Prevent. Protect. Respond. Recover.


Drought is a hazard that defies a universal definition. Typically, drought is a shortage of water associated with a deficiency of precipitation. However, water shortages can also be induced by humans. Perhaps it is easier to think of drought as being a function of supply versus demand.

Drought occurs when a normal amount of moisture is not available to satisfy an area’s usual water-consuming activities. Drought is a frequent visitor to our semiarid state. The most significant impacts which typically confront the state are related to such water intensive activities as: agriculture, wildfire protection, municipal usage, commerce, tourism, recreation, and wildlife preservation. A reduction of electric power generation and water quality deterioration are also potential problems.

Idaho’s arid climate predisposes it to periodic drought. Some areas of the State, however, have a greater potential for drought than others. The Idaho Department of Water Resources reports that based on analysis of historic stream flow records, southeastern Idaho and the upper portions of the Snake River Plain appear to have the highest probability for persistent, severe stream flow deficits.

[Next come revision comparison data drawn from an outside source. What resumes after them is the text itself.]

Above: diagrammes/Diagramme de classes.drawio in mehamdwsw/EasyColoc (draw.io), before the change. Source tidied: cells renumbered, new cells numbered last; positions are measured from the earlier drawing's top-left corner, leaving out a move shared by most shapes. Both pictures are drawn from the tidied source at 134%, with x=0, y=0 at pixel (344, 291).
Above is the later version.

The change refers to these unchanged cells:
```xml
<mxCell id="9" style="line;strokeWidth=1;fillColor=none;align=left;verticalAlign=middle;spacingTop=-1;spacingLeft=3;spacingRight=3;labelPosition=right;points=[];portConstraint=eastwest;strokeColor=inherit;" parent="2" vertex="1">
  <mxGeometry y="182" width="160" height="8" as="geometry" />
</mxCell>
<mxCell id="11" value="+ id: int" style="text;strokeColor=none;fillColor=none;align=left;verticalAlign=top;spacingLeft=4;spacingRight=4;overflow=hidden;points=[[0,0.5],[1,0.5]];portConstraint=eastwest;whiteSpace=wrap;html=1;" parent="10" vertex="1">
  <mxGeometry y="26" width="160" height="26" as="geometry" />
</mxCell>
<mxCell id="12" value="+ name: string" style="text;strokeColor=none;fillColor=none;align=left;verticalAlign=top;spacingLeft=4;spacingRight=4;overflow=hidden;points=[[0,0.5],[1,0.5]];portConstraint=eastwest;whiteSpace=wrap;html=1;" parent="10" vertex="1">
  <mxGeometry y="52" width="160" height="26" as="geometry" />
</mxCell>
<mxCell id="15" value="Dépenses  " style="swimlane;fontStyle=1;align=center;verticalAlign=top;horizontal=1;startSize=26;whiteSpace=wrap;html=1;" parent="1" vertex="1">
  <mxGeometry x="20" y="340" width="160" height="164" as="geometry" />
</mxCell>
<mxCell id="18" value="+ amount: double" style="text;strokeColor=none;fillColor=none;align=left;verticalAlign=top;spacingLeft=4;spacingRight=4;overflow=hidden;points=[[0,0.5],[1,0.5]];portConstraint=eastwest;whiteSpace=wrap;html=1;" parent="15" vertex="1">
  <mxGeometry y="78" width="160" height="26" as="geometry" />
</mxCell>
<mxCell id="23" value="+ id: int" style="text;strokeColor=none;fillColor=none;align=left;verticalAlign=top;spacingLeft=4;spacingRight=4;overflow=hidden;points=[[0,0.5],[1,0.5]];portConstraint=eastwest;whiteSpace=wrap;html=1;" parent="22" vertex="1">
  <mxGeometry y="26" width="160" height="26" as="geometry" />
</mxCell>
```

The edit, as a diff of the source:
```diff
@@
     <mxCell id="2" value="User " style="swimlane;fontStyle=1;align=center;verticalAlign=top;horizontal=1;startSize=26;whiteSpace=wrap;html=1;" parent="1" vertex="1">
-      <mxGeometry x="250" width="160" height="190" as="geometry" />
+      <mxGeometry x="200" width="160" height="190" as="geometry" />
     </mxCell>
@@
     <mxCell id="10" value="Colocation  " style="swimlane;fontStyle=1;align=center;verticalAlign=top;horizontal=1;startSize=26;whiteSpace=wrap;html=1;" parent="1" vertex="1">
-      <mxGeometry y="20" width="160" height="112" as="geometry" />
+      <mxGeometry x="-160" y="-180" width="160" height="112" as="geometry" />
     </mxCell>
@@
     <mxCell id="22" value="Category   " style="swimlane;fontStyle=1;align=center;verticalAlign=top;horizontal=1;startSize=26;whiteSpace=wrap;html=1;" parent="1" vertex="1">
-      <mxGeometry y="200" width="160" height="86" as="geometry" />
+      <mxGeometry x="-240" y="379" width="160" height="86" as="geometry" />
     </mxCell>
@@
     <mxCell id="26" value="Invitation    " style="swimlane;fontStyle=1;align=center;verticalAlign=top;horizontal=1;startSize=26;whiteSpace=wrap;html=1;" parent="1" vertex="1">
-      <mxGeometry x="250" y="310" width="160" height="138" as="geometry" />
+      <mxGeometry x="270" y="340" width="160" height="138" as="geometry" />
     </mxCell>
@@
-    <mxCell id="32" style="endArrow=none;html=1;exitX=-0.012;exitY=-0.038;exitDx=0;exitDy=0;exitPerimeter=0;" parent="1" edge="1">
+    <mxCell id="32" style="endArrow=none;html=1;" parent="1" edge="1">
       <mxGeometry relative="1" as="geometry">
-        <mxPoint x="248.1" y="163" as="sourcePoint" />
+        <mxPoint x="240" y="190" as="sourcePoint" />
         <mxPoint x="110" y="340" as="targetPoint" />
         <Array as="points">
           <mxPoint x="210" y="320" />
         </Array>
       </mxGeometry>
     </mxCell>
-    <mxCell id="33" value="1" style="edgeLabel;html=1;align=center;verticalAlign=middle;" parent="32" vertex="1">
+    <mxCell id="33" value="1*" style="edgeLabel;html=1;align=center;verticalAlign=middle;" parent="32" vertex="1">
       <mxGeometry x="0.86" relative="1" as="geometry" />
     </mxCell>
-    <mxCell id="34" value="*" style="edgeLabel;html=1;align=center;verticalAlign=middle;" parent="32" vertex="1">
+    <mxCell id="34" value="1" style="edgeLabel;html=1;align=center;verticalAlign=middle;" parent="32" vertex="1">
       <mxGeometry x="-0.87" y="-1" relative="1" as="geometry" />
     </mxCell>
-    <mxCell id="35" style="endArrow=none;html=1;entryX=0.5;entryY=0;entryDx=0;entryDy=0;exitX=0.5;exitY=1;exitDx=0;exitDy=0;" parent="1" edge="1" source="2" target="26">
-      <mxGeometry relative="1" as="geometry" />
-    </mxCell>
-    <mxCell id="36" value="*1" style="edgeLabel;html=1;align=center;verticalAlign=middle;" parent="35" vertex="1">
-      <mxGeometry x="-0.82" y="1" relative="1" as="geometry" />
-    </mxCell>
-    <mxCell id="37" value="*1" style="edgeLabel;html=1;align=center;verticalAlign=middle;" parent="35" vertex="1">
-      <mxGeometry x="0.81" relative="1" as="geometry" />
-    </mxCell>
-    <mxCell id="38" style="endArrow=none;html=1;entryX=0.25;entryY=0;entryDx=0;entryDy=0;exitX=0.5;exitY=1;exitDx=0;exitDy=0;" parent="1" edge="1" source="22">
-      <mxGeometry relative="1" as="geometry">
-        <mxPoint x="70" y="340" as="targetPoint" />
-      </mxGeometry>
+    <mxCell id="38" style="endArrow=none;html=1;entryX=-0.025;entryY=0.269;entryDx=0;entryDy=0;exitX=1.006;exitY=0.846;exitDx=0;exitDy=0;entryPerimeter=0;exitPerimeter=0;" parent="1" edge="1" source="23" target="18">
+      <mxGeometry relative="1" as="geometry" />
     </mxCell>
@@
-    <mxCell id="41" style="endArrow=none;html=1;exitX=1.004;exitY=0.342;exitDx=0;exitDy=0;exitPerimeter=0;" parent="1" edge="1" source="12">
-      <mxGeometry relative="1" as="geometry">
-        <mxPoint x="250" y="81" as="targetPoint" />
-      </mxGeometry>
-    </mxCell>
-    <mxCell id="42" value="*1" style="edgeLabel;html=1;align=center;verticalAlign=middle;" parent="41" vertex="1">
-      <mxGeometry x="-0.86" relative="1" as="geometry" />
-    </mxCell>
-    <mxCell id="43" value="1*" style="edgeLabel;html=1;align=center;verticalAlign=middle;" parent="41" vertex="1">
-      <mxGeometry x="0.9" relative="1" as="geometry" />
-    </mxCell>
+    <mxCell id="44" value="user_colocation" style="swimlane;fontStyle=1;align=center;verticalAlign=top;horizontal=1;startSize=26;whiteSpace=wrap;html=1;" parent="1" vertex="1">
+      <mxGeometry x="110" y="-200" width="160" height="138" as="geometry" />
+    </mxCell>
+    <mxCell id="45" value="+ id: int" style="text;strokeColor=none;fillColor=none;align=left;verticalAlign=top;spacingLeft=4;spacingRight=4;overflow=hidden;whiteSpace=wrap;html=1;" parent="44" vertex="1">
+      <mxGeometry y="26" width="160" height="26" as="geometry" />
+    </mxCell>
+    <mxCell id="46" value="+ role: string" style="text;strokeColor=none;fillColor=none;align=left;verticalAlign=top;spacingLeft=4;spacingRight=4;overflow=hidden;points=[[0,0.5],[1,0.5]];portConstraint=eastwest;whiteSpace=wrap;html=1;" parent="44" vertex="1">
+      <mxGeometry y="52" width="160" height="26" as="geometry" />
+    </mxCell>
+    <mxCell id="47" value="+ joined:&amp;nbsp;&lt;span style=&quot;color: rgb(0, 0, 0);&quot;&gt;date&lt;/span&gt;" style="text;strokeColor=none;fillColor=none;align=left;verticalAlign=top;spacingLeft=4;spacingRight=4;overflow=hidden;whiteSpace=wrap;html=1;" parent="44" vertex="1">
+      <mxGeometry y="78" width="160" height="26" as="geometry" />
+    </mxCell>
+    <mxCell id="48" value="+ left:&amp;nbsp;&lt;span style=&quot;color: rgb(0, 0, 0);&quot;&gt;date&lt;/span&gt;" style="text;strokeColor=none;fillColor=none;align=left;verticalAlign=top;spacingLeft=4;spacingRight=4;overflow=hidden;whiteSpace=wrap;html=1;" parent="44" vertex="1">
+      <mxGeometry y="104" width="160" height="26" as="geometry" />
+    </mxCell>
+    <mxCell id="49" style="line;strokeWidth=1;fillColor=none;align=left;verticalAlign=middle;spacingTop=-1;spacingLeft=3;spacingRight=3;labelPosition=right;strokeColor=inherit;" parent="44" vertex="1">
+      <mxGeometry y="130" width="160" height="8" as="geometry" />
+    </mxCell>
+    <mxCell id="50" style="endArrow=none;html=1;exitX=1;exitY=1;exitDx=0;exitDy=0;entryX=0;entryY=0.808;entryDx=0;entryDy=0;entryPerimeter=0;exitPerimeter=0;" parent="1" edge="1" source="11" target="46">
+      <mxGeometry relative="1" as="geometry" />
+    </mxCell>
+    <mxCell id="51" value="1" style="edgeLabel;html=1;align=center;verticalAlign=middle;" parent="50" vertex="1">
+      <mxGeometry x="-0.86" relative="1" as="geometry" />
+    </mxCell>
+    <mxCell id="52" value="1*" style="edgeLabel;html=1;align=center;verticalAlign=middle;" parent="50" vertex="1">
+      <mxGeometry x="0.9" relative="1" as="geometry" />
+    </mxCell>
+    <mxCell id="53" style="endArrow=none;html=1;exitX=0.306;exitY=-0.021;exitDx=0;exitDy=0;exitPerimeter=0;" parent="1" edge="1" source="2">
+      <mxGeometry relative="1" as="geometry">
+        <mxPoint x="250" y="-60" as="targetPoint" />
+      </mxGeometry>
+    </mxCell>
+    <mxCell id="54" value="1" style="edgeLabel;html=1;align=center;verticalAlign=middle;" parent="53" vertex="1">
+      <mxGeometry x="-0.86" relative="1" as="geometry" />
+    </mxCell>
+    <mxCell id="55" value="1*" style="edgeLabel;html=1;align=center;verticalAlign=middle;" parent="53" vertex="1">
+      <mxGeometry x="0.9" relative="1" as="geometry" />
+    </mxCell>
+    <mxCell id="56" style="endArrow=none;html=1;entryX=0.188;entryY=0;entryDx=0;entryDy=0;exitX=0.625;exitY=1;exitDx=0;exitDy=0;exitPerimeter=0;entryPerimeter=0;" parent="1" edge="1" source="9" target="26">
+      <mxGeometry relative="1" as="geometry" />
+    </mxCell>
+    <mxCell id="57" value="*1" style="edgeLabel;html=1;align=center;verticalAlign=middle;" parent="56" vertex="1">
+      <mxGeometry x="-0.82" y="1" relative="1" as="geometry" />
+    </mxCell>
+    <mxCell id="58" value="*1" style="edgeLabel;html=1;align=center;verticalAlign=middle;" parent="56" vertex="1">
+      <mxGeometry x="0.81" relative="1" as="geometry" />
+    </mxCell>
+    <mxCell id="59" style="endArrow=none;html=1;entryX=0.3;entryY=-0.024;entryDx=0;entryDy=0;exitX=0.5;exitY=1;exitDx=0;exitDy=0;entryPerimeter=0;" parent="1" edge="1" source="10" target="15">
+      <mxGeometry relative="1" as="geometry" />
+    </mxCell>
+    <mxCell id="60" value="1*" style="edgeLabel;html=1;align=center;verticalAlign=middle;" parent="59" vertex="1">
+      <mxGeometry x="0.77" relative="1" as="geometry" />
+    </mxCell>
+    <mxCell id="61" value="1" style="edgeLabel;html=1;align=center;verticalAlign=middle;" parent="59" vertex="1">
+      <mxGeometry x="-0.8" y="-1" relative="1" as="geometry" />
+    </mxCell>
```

In 1977, the worst single year on record, a severe water shortage occurred throughout Idaho and the west. Area ski resorts were closed much of the season. A lack of winter snowfall resulted in the lowest runoff of record at most gages in the State. Irrigation ditches were closed well before the end of the growing season and crop yields were below normal. Domestic wells in the Big and Little Wood River Basins became dry early in April 1977 and many shallow wells in six western Idaho counties became dry in June. This year of drought led to a Federally Declared Disaster for nine counties in Idaho. Cyclical patterns of moisture and precipitation would seem to indicate that Idaho will continue to experience drought.